"Tomorrow I'll be on my way (...) to LAX and then to Anaheim for Google's yearly ski-trip! Oh wait. There's no skiing in Anaheim. So what's this all about? Well it turns out that Google with its 16,805 employees is now so big that we cannot by any means rent enough rooms in Tahoe, so it was decided to give us a choice this year: Camping at the Pinnacles National Monument south of Salinas, CA (bring your own tent!) or Disneyland! Google's got the whole park just for Googlers after 8pm on Tuesday [February 5th]", writes Ulf Waschbusch.

"One of the things I can most prominently remember about my childhood is Disney cartoons. There was a stage when Mickey, Donald, Pluto, Goofy meant more in life than probably computers mean today. I visited Disneyland at Anaheim near Los Angeles. Many thanks to Google for the company trip. (...) Disneyland is a childhood dream come true. One less thing left to do in life." (Nirnimesh, a Googler from Hyderabad, India)


"Absolutely amazing time. The organization of the trip was second-to-none... pretty much what you'd expect from Google. I couldn't even imagine what a logistical nightmare organizing something like this must have been. They flew about 5,000 people down from three different airports in the bay area, to three different airports in Los Angeles area. Shuttles were organized to take us from those three airports to about 10 different hotels where the Googlers were staying. At the airports, for most of us who only had carry-on luggage, we were handed our boarding passes after showing ID and went straight to security (after waiting on a Google line for a quite some time but what would you expect?!). When we arrived at the airport (going down and coming back), there wasn't a single moment where the Googlers weren't informed where we were supposed to go to catch our shuttle. (...) There's definitely a reason why Google's the number one employer to work for. This was the most fun I've had since I moved out here." (Billy)
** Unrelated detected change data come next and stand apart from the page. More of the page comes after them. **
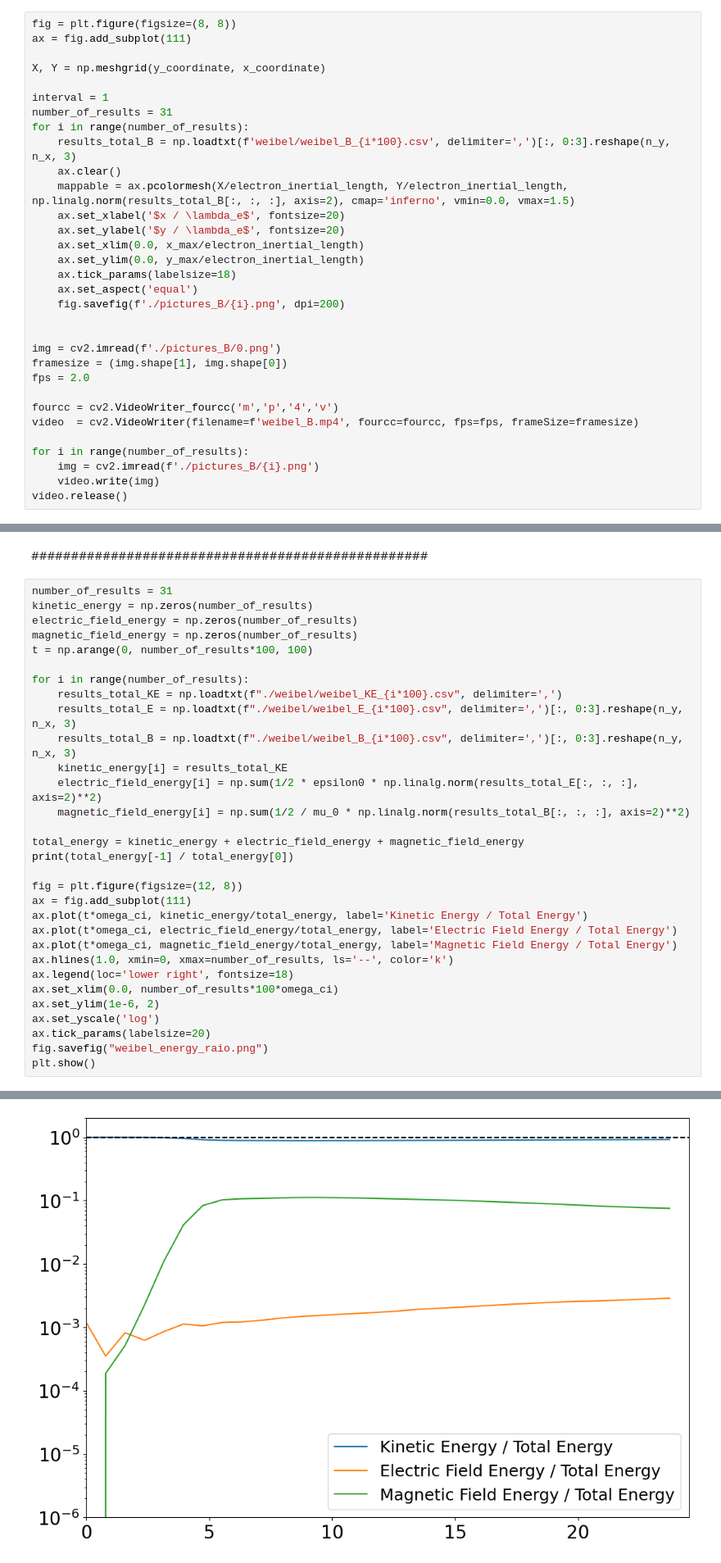
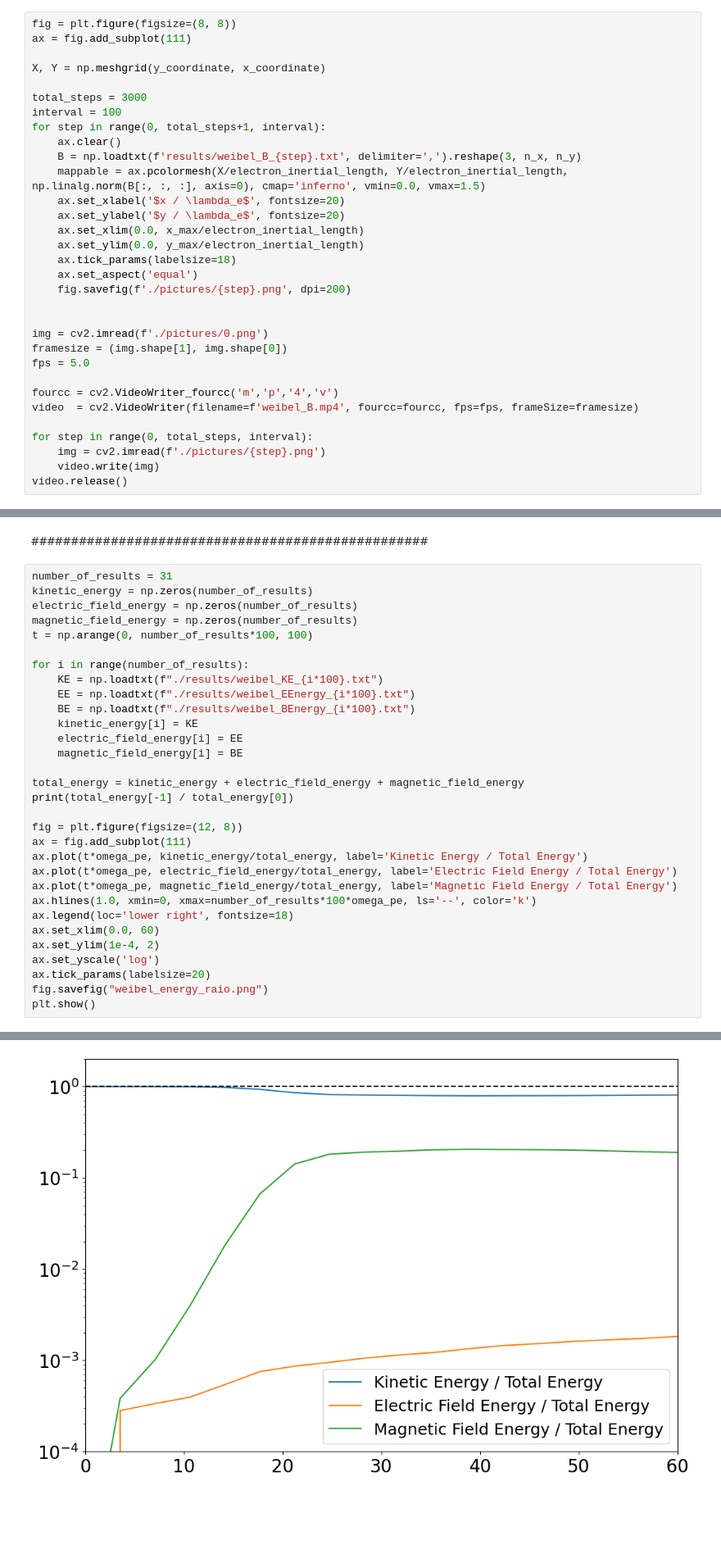
Before and after one commit to keita-akutagawa/pic_cpp_oop, a Jupyter notebook: examples_2D/weibel/PIC2D_plot_weibel.ipynb, the cells around one changed output, grey strips where cells are left out. Shown: that part at 82% size. Saved outputs shown, nothing was run; the diff lists cells and outputs as text; blank space fills up the shorter version.

```diff
--- a/examples_2D/weibel/PIC2D_plot_weibel.ipynb
+++ b/examples_2D/weibel/PIC2D_plot_weibel.ipynb
@@ -109,30 +113,30 @@ ax = fig.add_subplot(111)
 
 X, Y = np.meshgrid(y_coordinate, x_coordinate)
 
-interval = 1
-number_of_results = 31
-for i in range(number_of_results):
-    results_total_B = np.loadtxt(f'weibel/weibel_B_{i*100}.csv', delimiter=',')[:, 0:3].reshape(n_y, n_x, 3)
+total_steps = 3000
+interval = 100
+for step in range(0, total_steps+1, interval):
     ax.clear()
-    mappable = ax.pcolormesh(X/electron_inertial_length, Y/electron_inertial_length, np.linalg.norm(results_total_B[:, :, :], axis=2), cmap='inferno', vmin=0.0, vmax=1.5)
+    B = np.loadtxt(f'results/weibel_B_{step}.txt', delimiter=',').reshape(3, n_x, n_y)
+    mappable = ax.pcolormesh(X/electron_inertial_length, Y/electron_inertial_length, np.linalg.norm(B[:, :, :], axis=0), cmap='inferno', vmin=0.0, vmax=1.5)
     ax.set_xlabel('$x / \lambda_e$', fontsize=20)
     ax.set_ylabel('$y / \lambda_e$', fontsize=20)
     ax.set_xlim(0.0, x_max/electron_inertial_length)
     ax.set_ylim(0.0, y_max/electron_inertial_length)
     ax.tick_params(labelsize=18)
     ax.set_aspect('equal')
-    fig.savefig(f'./pictures_B/{i}.png', dpi=200)
+    fig.savefig(f'./pictures/{step}.png', dpi=200)
 
 
-img = cv2.imread(f'./pictures_B/0.png')
+img = cv2.imread(f'./pictures/0.png')
 framesize = (img.shape[1], img.shape[0])
-fps = 2.0
+fps = 5.0
 
 fourcc = cv2.VideoWriter_fourcc('m','p','4','v')
 video  = cv2.VideoWriter(filename=f'weibel_B.mp4', fourcc=fourcc, fps=fps, frameSize=framesize)
 
-for i in range(number_of_results):
-    img = cv2.imread(f'./pictures_B/{i}.png')
+for step in range(0, total_steps, interval):
+    img = cv2.imread(f'./pictures/{step}.png')
     video.write(img)
 video.release()
 # %% [output]
@@ -181,25 +151,25 @@ magnetic_field_energy = np.zeros(number_of_results)
 t = np.arange(0, number_of_results*100, 100)
 
 for i in range(number_of_results):
-    results_total_KE = np.loadtxt(f"./weibel/weibel_KE_{i*100}.csv", delimiter=',')
-    results_total_E = np.loadtxt(f"./weibel/weibel_E_{i*100}.csv", delimiter=',')[:, 0:3].reshape(n_y, n_x, 3)
-    results_total_B = np.loadtxt(f"./weibel/weibel_B_{i*100}.csv", delimiter=',')[:, 0:3].reshape(n_y, n_x, 3)
-    kinetic_energy[i] = results_total_KE
-    electric_field_energy[i] = np.sum(1/2 * epsilon0 * np.linalg.norm(results_total_E[:, :, :], axis=2)**2)
-    magnetic_field_energy[i] = np.sum(1/2 / mu_0 * np.linalg.norm(results_total_B[:, :, :], axis=2)**2)
+    KE = np.loadtxt(f"./results/weibel_KE_{i*100}.txt")
+    EE = np.loadtxt(f"./results/weibel_EEnergy_{i*100}.txt")
+    BE = np.loadtxt(f"./results/weibel_BEnergy_{i*100}.txt")
+    kinetic_energy[i] = KE
+    electric_field_energy[i] = EE
+    magnetic_field_energy[i] = BE
 
 total_energy = kinetic_energy + electric_field_energy + magnetic_field_energy
 print(total_energy[-1] / total_energy[0])
 
 fig = plt.figure(figsize=(12, 8))
 ax = fig.add_subplot(111)
-ax.plot(t*omega_ci, kinetic_energy/total_energy, label='Kinetic Energy / Total Energy')
-ax.plot(t*omega_ci, electric_field_energy/total_energy, label='Electric Field Energy / Total Energy')
-ax.plot(t*omega_ci, magnetic_field_energy/total_energy, label='Magnetic Field Energy / Total Energy')
-ax.hlines(1.0, xmin=0, xmax=number_of_results, ls='--', color='k')
+ax.plot(t*omega_pe, kinetic_energy/total_energy, label='Kinetic Energy / Total Energy')
+ax.plot(t*omega_pe, electric_field_energy/total_energy, label='Electric Field Energy / Total Energy')
+ax.plot(t*omega_pe, magnetic_field_energy/total_energy, label='Magnetic Field Energy / Total Energy')
+ax.hlines(1.0, xmin=0, xmax=number_of_results*100*omega_pe, ls='--', color='k')
 ax.legend(loc='lower right', fontsize=18)
-ax.set_xlim(0.0, number_of_results*100*omega_ci)
-ax.set_ylim(1e-6, 2)
+ax.set_xlim(0.0, 60)
+ax.set_ylim(1e-4, 2)
 ax.set_yscale('log')
 ax.tick_params(labelsize=20)
 fig.savefig("weibel_energy_raio.png")
@@ -209,4 +179,4 @@ plt.show()
-[figure, old version]
+[figure, new version]
 # %%
 number_of_results = 31
 kinetic_energy = np.zeros(number_of_results)
```
Also changed, not shown: parts of 6 cells of this notebook, 1 other file.
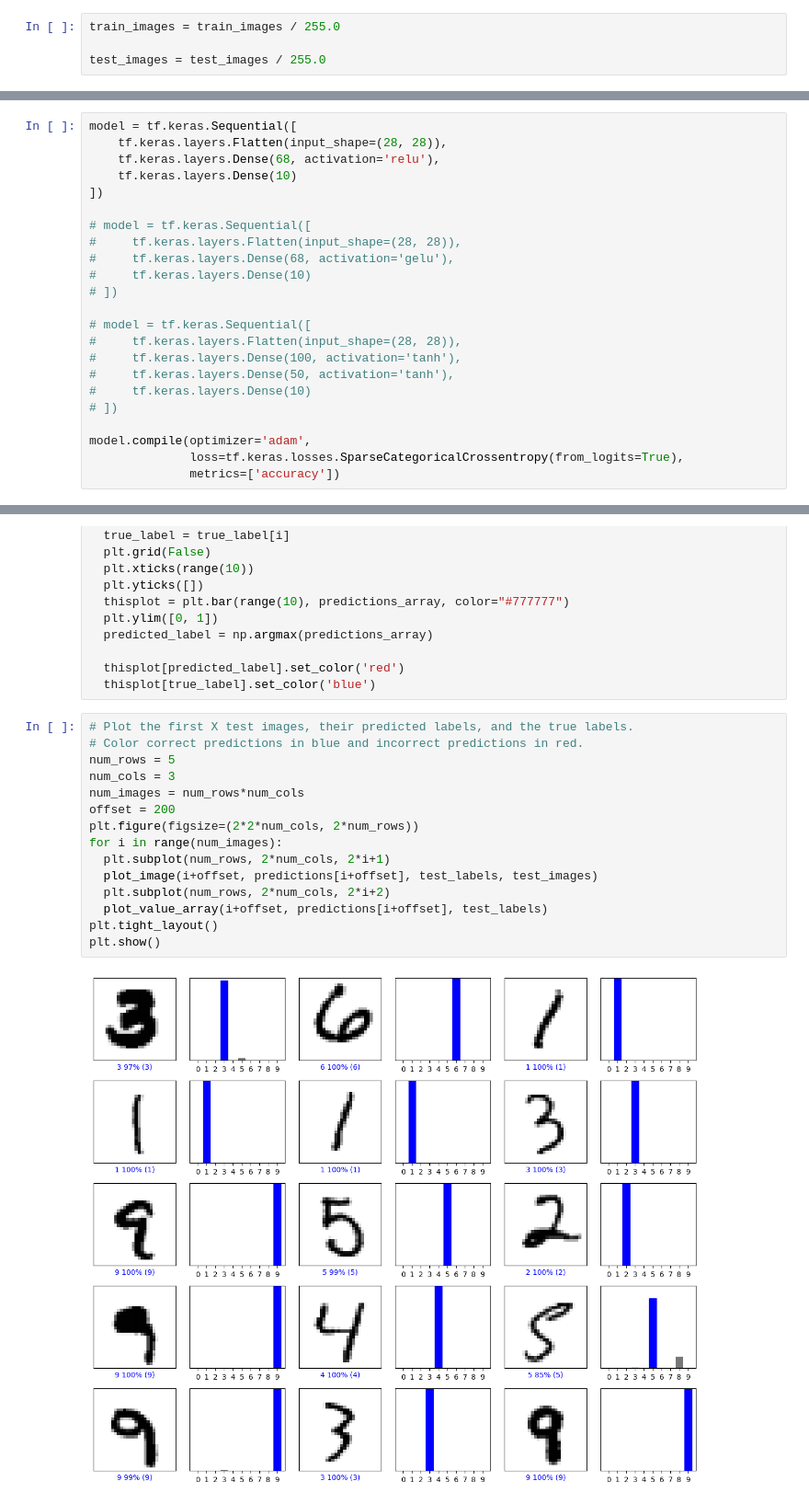
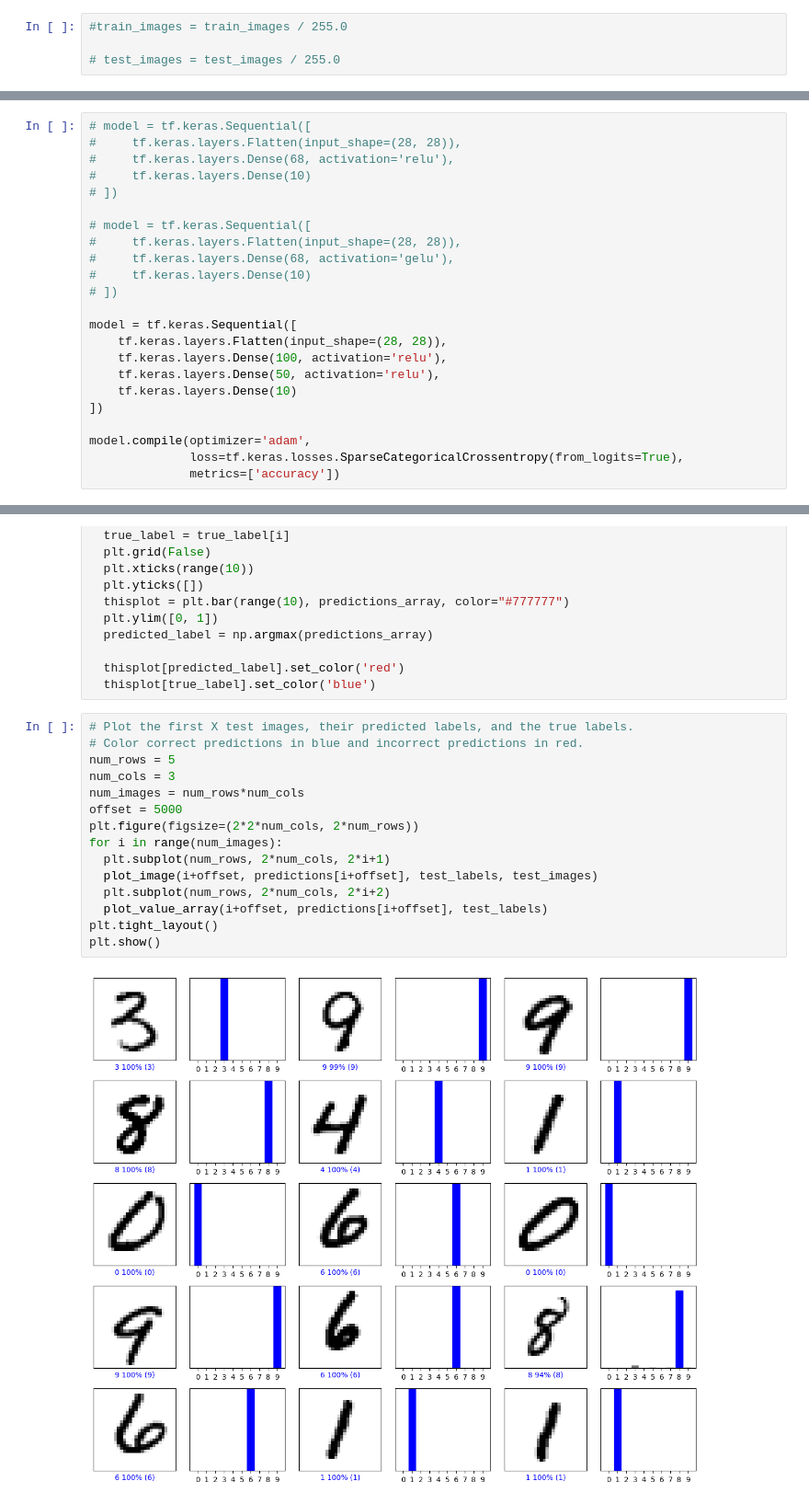
Before and after one commit to LAB271/neural-bench, a Jupyter notebook: notebooks/mnist.ipynb, the cells around one changed output, grey strips where cells are left out. Shown: that part at 92% size. Drawn from its saved outputs; the diff is of its cells as text.

Commit message:
latests model experiments

```diff
--- a/notebooks/mnist.ipynb
+++ b/notebooks/mnist.ipynb
@@ -60,9 +60,9 @@ plt.show()
 # %% [output]
 [figure]
 # %%
-train_images = train_images / 255.0
+#train_images = train_images / 255.0
 
-test_images = test_images / 255.0
+# test_images = test_images / 255.0
 # %% [markdown]
 To verify that the data is in the correct format and that you're ready to build and train the network, let's display the first 25 images from the *training set* and display the class name below each image.
 # %%
@@ -80,11 +80,11 @@ plt.show()
 # %% [markdown]
 ## Build the model
 # %%
-model = tf.keras.Sequential([
-    tf.keras.layers.Flatten(input_shape=(28, 28)),
-    tf.keras.layers.Dense(68, activation='relu'),
-    tf.keras.layers.Dense(10)
-])
+# model = tf.keras.Sequential([
+#     tf.keras.layers.Flatten(input_shape=(28, 28)),
+#     tf.keras.layers.Dense(68, activation='relu'),
+#     tf.keras.layers.Dense(10)
+# ])
 
 # model = tf.keras.Sequential([
 #     tf.keras.layers.Flatten(input_shape=(28, 28)),
@@ -92,12 +92,12 @@ model = tf.keras.Sequential([
 #     tf.keras.layers.Dense(10)
 # ])
 
-# model = tf.keras.Sequential([
-#     tf.keras.layers.Flatten(input_shape=(28, 28)),
-#     tf.keras.layers.Dense(100, activation='tanh'),
-#     tf.keras.layers.Dense(50, activation='tanh'),
-#     tf.keras.layers.Dense(10)
-# ])
+model = tf.keras.Sequential([
+    tf.keras.layers.Flatten(input_shape=(28, 28)),
+    tf.keras.layers.Dense(100, activation='relu'),
+    tf.keras.layers.Dense(50, activation='relu'),
+    tf.keras.layers.Dense(10)
+])
 
 model.compile(optimizer='adam',
               loss=tf.keras.losses.SparseCategoricalCrossentropy(from_logits=True),
@@ -209,17 +211,17 @@ def plot_value_array(i, predictions_array, true_label):
 # %%
 # Plot the first X test images, their predicted labels, and the true labels.
 # Color correct predictions in blue and incorrect predictions in red.
 num_rows = 5
 num_cols = 3
 num_images = num_rows*num_cols
-offset = 200
+offset = 5000
 plt.figure(figsize=(2*2*num_cols, 2*num_rows))
 for i in range(num_images):
   plt.subplot(num_rows, 2*num_cols, 2*i+1)
   plot_image(i+offset, predictions[i+offset], test_labels, test_images)
   plt.subplot(num_rows, 2*num_cols, 2*i+2)
   plot_value_array(i+offset, predictions[i+offset], test_labels)
 plt.tight_layout()
 plt.show()
 # %% [output]
-[figure, old version]
+[figure, new version]
```
Also changed, not shown: parts of 6 cells of this notebook, 1 other file.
More photos of Google's trip to Disneyland: Arturo, Ana, Rosalie, Cynthia, Michael, Tessa, Gregory.